→ **Exercise objective**
If a line in the entries below includes "README", show that line.

- - -

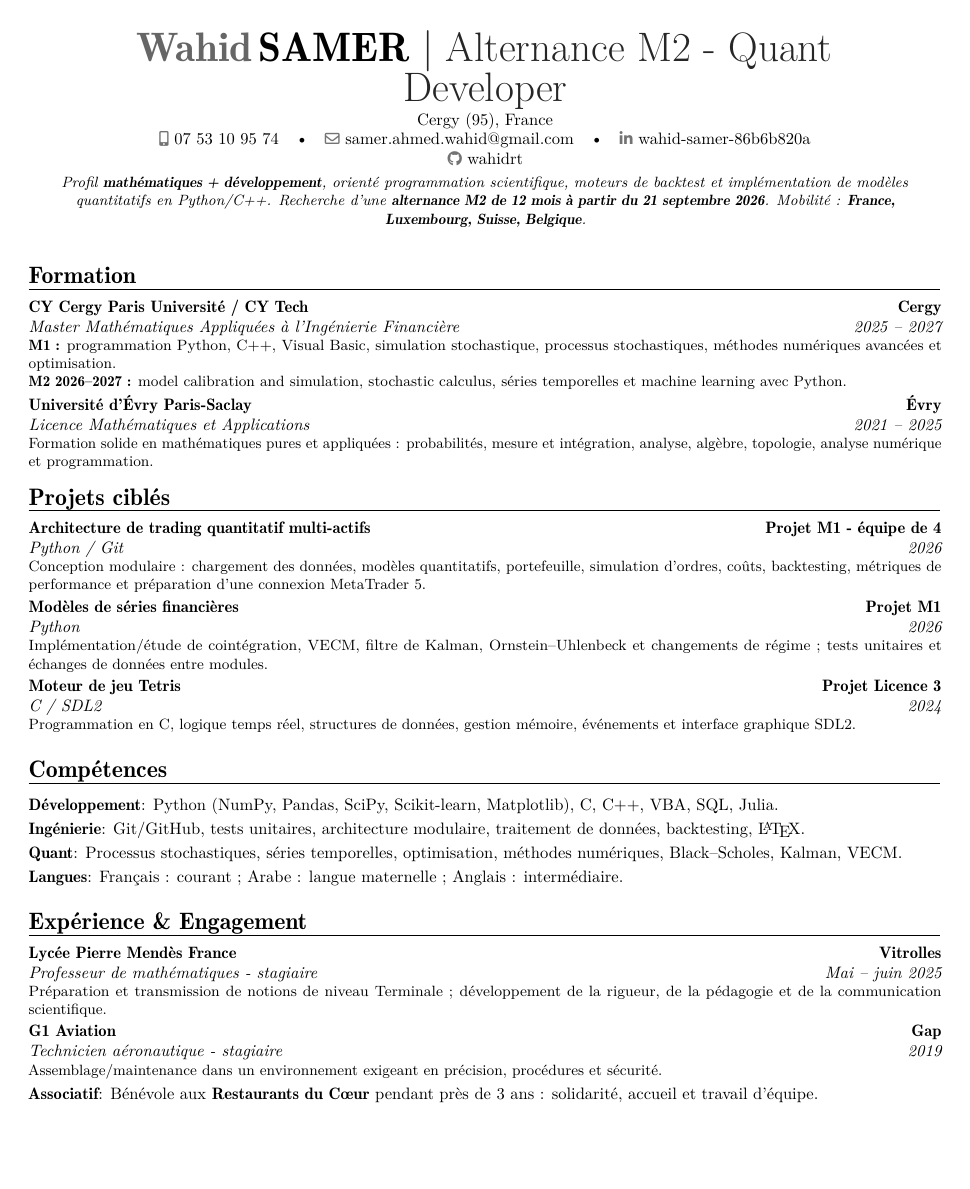
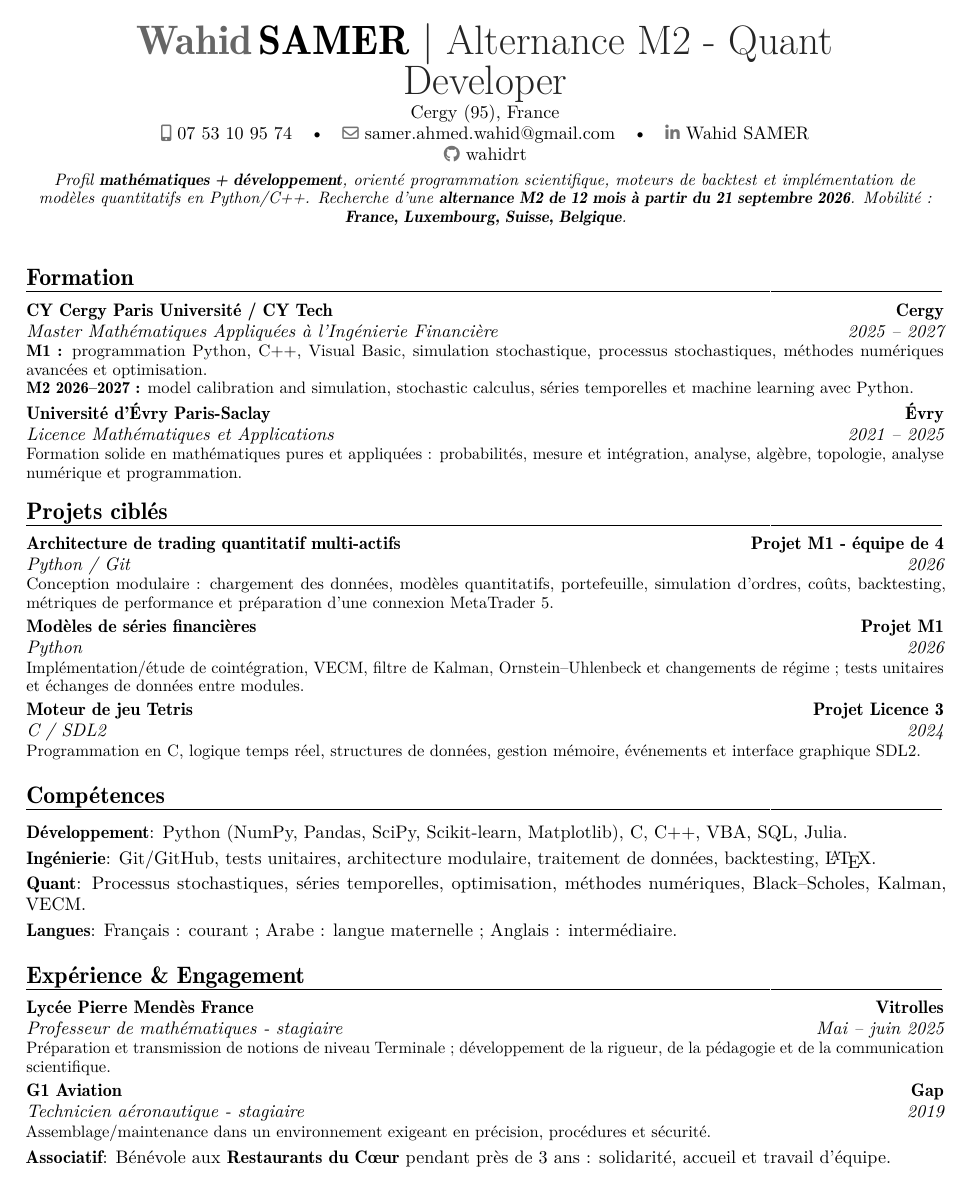
Before and after one commit to wahidrt/Curriculum-vit-, a LaTeX CV (Quant_Developer/CV_Quant_Developer.tex): the whole page. Compiled offline with pdfLaTeX.

Commit message:
Passage du CV Quant Developer en 11pt et correction LinkedIn

```diff
--- a/Quant_Developer/CV_Quant_Developer.tex
+++ b/Quant_Developer/CV_Quant_Developer.tex
@@ -1,28 +1,29 @@
-\documentclass[10pt,a4paper,roman]{moderncv}
+\documentclass[11pt,a4paper,roman]{moderncv}
 \moderncvstyle{banking}
 \moderncvcolor{purple}
 \nopagenumbers{}
 \usepackage[utf8]{inputenc}
 \usepackage[T1]{fontenc}
 \usepackage{lmodern}
-\usepackage[scale=0.95,top=0.65cm,bottom=0.65cm,left=0.8cm,right=0.8cm]{geometry}
+\usepackage[scale=0.96,top=0.5cm,bottom=0.5cm,left=0.75cm,right=0.75cm]{geometry}
+\renewcommand{\baselinestretch}{0.93}
 \setlength{\hintscolumnwidth}{2.25cm}
 \setlength{\footskip}{18pt}
 \name{Wahid}{SAMER}
 \address{Cergy (95), France}{}{}
 \mobile{07 53 10 95 74}
 \email{samer.ahmed.wahid@gmail.com}
-\social[linkedin]{wahid-samer-86b6b820a}
+\social[linkedin]{Wahid SAMER}
 \social[github]{wahidrt}
 \title{Alternance M2 - Quant Developer}
 \begin{document}
 \makecvtitle
-\vspace{-3.2em}
+\vspace{-3.3em}
 \begin{center}
 \parbox{0.97\textwidth}{\centering\small\itshape
 Profil \textbf{mathématiques + développement}, orienté programmation scientifique, moteurs de backtest et implémentation de modèles quantitatifs en Python/C++. Recherche d'une \textbf{alternance M2 de 12 mois à partir du 21 septembre 2026}. Mobilité : \textbf{France, Luxembourg, Suisse, Belgique}.}
 \end{center}
-\vspace{0.25em}
+\vspace{0.15em}
 
 \section{Formation}
 \cventry{2025 -- 2027}{Master Mathématiques Appliquées à l'Ingénierie Financière}{CY Cergy Paris Université / CY Tech}{Cergy}{}{\textbf{M1 :} programmation Python, C++, Visual Basic, simulation stochastique, processus stochastiques, méthodes numériques avancées et optimisation.\\
```
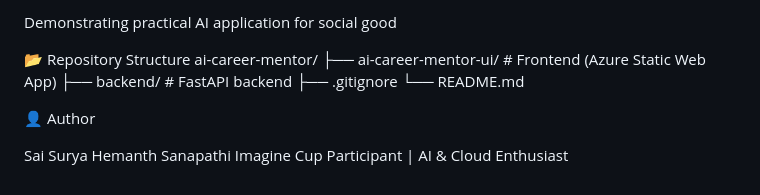
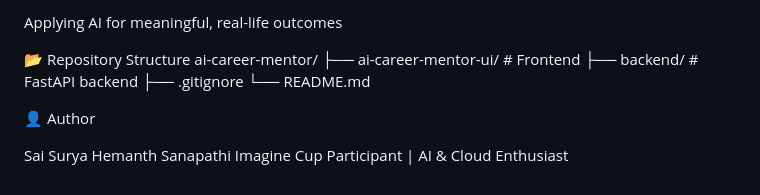
Before and after one commit to SaiSuryaHemanth2007/ai-career-mentor, a Markdown page: README.md, the part around the change printed below. GitHub-like rendering.

```diff
--- a/README.md
+++ b/README.md
@@ -191,9 +224,9 @@ Being scalable, impactful, and accessible
 
-Demonstrating practical AI application for social good
+Applying AI for meaningful, real-life outcomes
 
 📂 Repository Structure
 ai-career-mentor/
-├── ai-career-mentor-ui/   # Frontend (Azure Static Web App)
+├── ai-career-mentor-ui/   # Frontend
 ├── backend/               # FastAPI backend
 ├── .gitignore
 └── README.md
```
Also changed, not shown: other parts of README.md (+88 -55 lines).
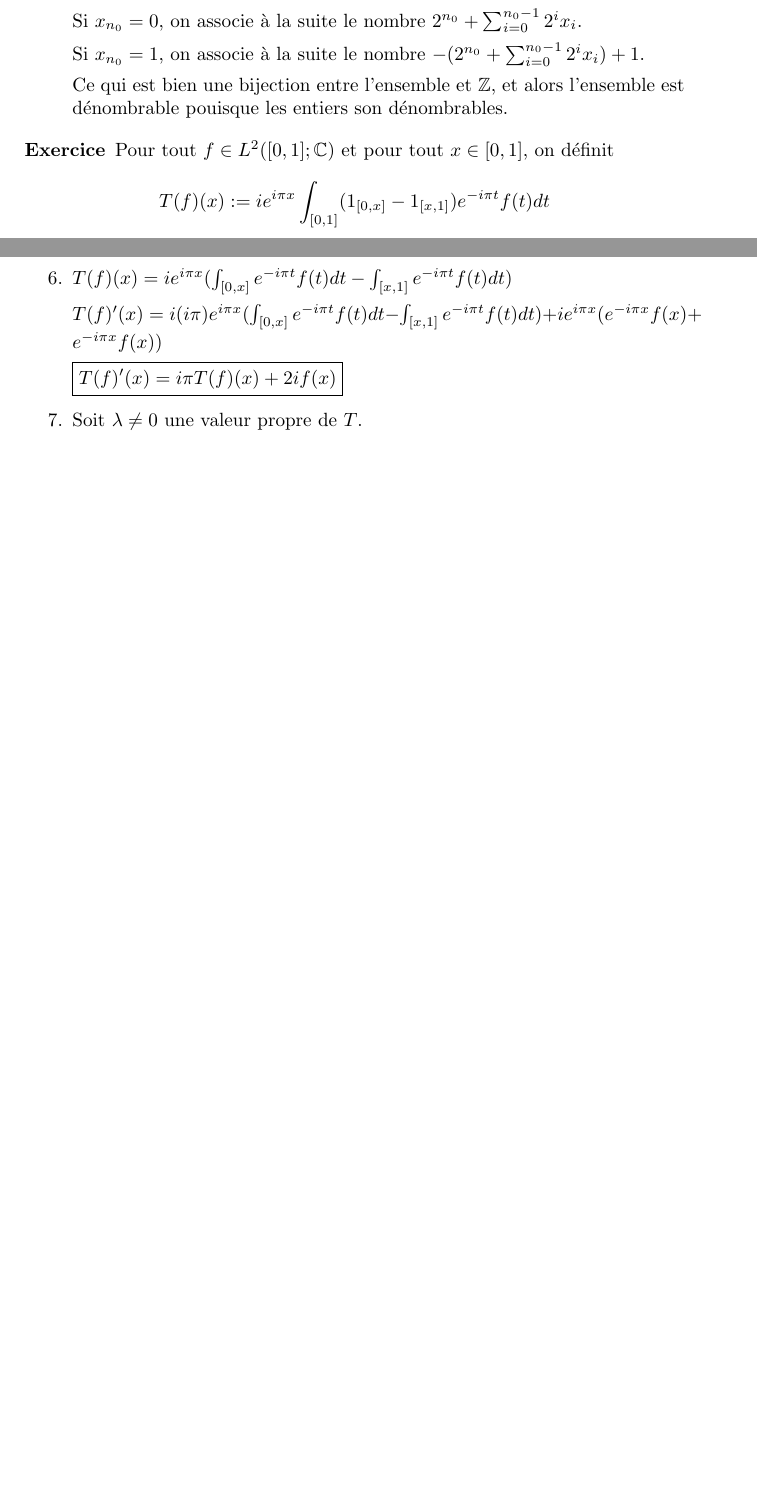
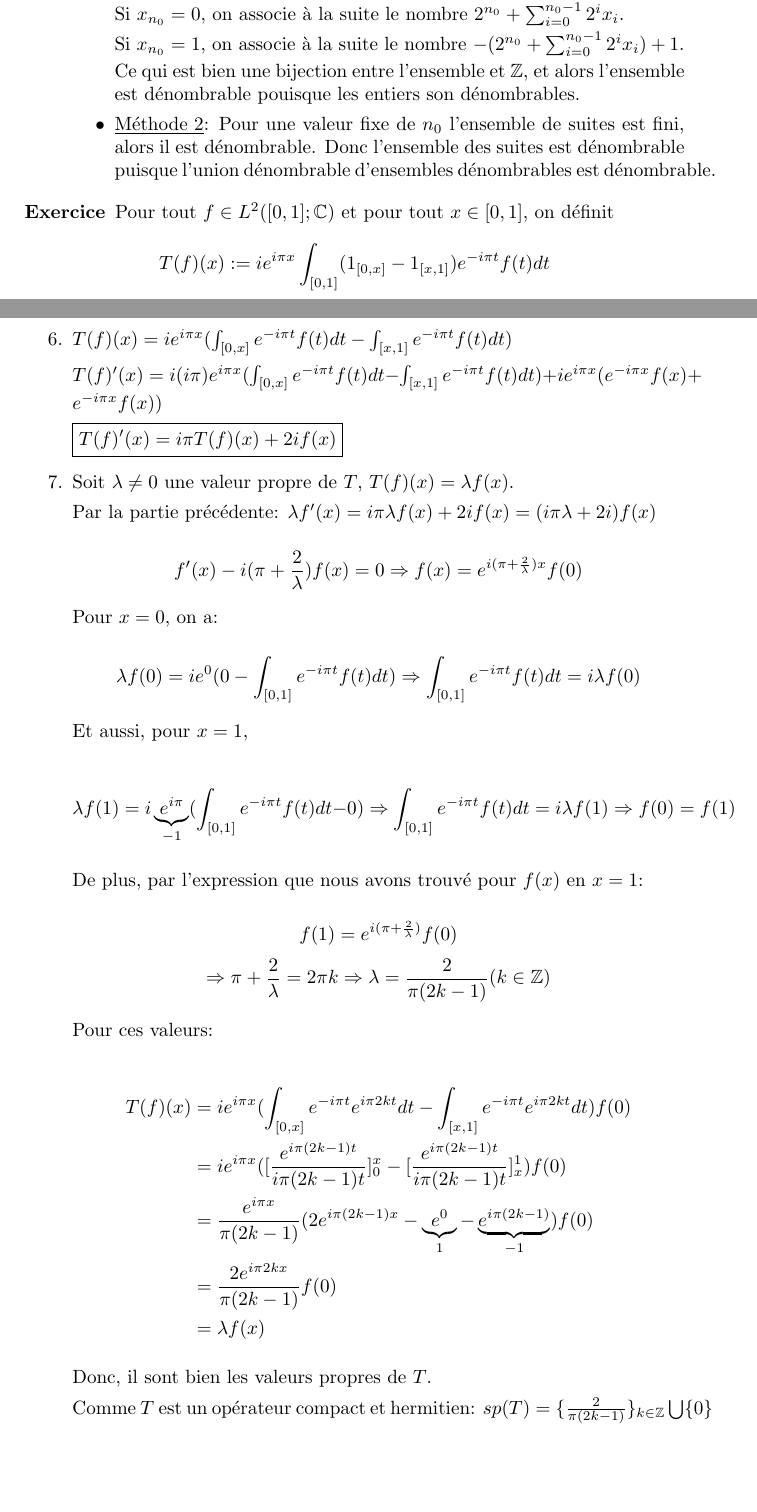
Before and after one commit to marioyc/polytechnique, a LaTeX document (MAT 311 - Controle 2013.tex): two parts of pages 4 and 6 of 7 before the commit and two parts of pages 4 and 6 of 8 after it, joined at a grey line, cut so that both start at the same text, the shorter picture padded with empty space. Compiled offline with pdfLaTeX.

Commit message:
3.2, 4.7

```diff
--- a/MAT 311 - Controle 2013.tex
+++ b/MAT 311 - Controle 2013.tex
@@ -204,10 +208,15 @@ On construira une bijection entre ces suites et $\mathbb{Z}$ ce qui montre que l
-Comme les suites son convergentes, soit $(x_n)_{n \geq 0}$ une suite de l'ensemble, il existe $n_0 \geq 0$ tel que $\forall m \geq n_0, x_m = x_{n_0}$.
 
 Si $x_{n_0} = 0$, on associe à la suite le nombre $2^{n_0} + \sum_{i = 0}^{n_0 - 1} 2^i x_i$.
 
 Si $x_{n_0} = 1$, on associe à la suite le nombre $-(2^{n_0} + \sum_{i = 0}^{n_0 - 1} 2^i x_i) + 1$.
 
 Ce qui est bien une bijection entre l'ensemble et $\mathbb{Z}$, et alors l'ensemble est dénombrable pouisque les entiers son dénombrables.
+
+\item
+\underline{Méthode 2}:
+Pour une valeur fixe de $n_0$ l'ensemble de suites est fini, alors il est dénombrable. Donc l'ensemble des suites est dénombrable puisque l'union dénombrable d'ensembles dénombrables est dénombrable.
+\end{itemize}
+
 \end{enumerate}
 \end{solution}
 
@@ -297,9 +306,38 @@ $T(f)'(x) = i(i \pi) e^{i \pi x} (\int_{[0,x]}e^{-i \pi t} f(t) dt - \int_{[x,1]
 $\boxed{T(f)'(x) = i \pi T(f)(x) + 2i f(x)}$
 
 \item
-Soit $\lambda \neq 0$ une valeur propre de $T$.
+Soit $\lambda \neq 0$ une valeur propre de $T$, $T(f)(x) = \lambda f(x)$.
 
+Par la partie précédente: $\lambda f'(x) = i \pi \lambda f(x) + 2i f(x) = (i \pi \lambda + 2i)f(x)$
 
+\[ f'(x) - i (\pi + \frac{2}{\lambda}) f(x) = 0 \Rightarrow f(x) = e^{i(\pi + \frac{2}{\lambda})x} f(0) \]
+
+Pour $x = 0$, on a:
+
+\[ \lambda f(0) = i e^0 (0 - \int_{[0,1]}e^{-i \pi t} f(t)dt) \Rightarrow \int_{[0,1]}e^{-i \pi t} f(t)dt = i \lambda f(0) \]
+
+Et aussi, pour $x = 1$,
+
+\[ \lambda f(1) = i \underbrace{e^{i \pi}}_{-1} (\int_{[0,1]}e^{-i \pi t} f(t)dt - 0) \Rightarrow \int_{[0,1]}e^{-i \pi t} f(t)dt = i \lambda f(1) \Rightarrow f(0) = f(1) \]
+
+De plus, par l'expression que nous avons trouvé pour $f(x)$ en $x = 1$:
+
+\[ f(1) = e^{i(\pi + \frac{2}{\lambda})} f(0) \]
+\[ \Rightarrow \pi + \frac{2}{\lambda} = 2 \pi k \Rightarrow \lambda = \frac{2}{\pi(2k - 1)}(k \in \mathbb{Z}) \]
+
+Pour ces valeurs:
+
+\begin{align}
+T(f)(x) &= ie^{i \pi x}(\int_{[0,x]} e^{-i \pi t} e^{i \pi 2kt} dt - \int_{[x,1]} e^{-i \pi t} e^{i \pi 2kt} dt) f(0) \nonumber \\
+&= ie^{i \pi x}([\frac{e^{i \pi (2k - 1) t}}{i \pi (2k - 1) t}]^x_0 - [\frac{e^{i \pi (2k - 1) t}}{i \pi (2k - 1) t}]^1_x) f(0) \nonumber \\
+&= \frac{e^{i \pi x}}{\pi (2k - 1)}(2e^{i \pi (2k - 1) x} - \underbrace{e^0}_{1} - \underbrace{e^{i \pi (2k - 1)}}_{-1}) f(0) \nonumber \\
+&= \frac{2e^{i \pi 2k x}}{\pi (2k - 1)} f(0) \nonumber \\
+&= \lambda f(x) \nonumber
+\end{align}
+
+Donc, il sont bien les valeurs propres de $T$.
+
+Comme $T$ est un opérateur compact et hermitien: $sp(T) = \{ \frac{2}{\pi (2k - 1)} \}_{k \in \mathbb{Z}} \bigcup \{ 0 \}$
 
 \end{enumerate}
 \end{solution}
```
Also changed, not shown: MAT 311 - Controle 2013.tex (6 more changed lines).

- - -

→ **Written solution**
Before and after one commit to SaiSuryaHemanth2007/ai-career-mentor, a Markdown page: README.md, the part around the change printed below. GitHub-like rendering.
--- a/README.md
+++ b/README.md
 └── README.md
Also changed, not shown: other parts of README.md (+88 -55 lines).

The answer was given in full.